He believed that Kali, Goddess of Death would be angry with him if he tried to cheat her. Nothing would have persuaded him to allow his own family to be inoculated. (p. 58)
The villagers were well-bred and very proud of their high caste. Ida was a stranger. Because she was a stranger, they considered her "unclean", and they certainly weren't going to accept medicines from unclean hands. (p. 63)

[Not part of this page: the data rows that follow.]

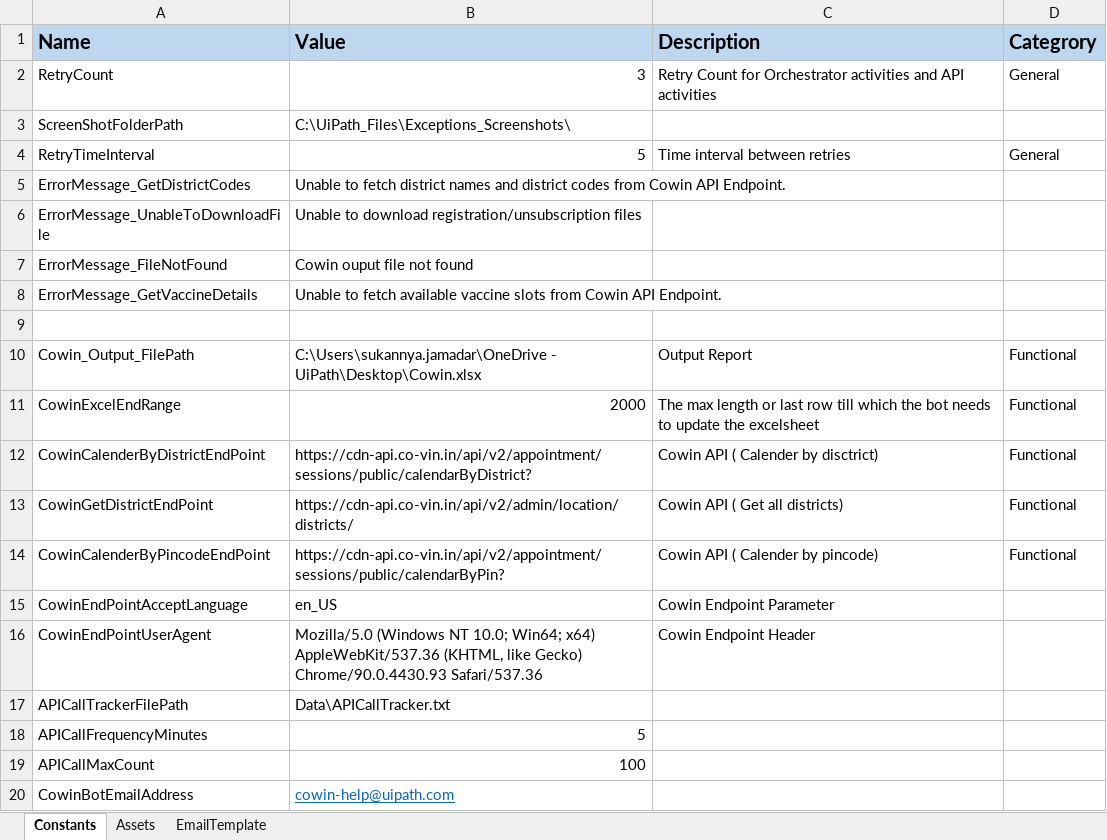
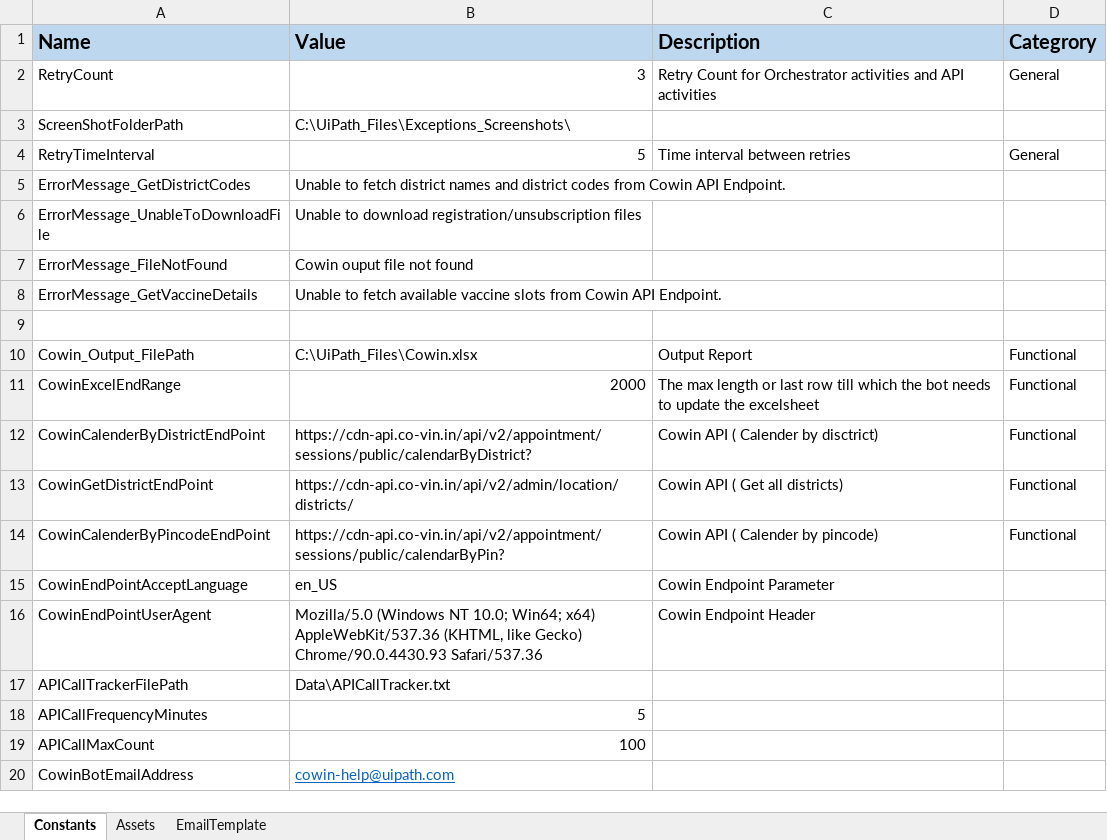
Before and after one commit to SukannyaJ/CowinHelpBot, an Excel workbook: CowinVaccineAvailabilityProcess/Data/Config.xlsx, sheet Constants, drawn as a sheet; values as stored, in another font and other column widths than the file's, no borders; the diff names each change by its address in the sheet, - before the commit and + after, or states it on an @@ line.

Commit message:
Updated Config file and APITracker file

```diff
--- a/CowinVaccineAvailabilityProcess/Data/Config.xlsx (sheet Constants)
+++ b/CowinVaccineAvailabilityProcess/Data/Config.xlsx (sheet Constants)
-B10 (Value): C:\Users\sukannya.jamadar\OneDrive - UiPath\Desktop\Cowin.xlsx
+B10 (Value): C:\UiPath_Files\Cowin.xlsx
```
Also changed, not shown: 1 other file.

Her original hospital had spread. Students had graduated and gone to every part of India, taking with them the knowledge and love she had taught. And now, every day brought in new stories, new miracles, new discoveries, new cures. (Scott p. 87)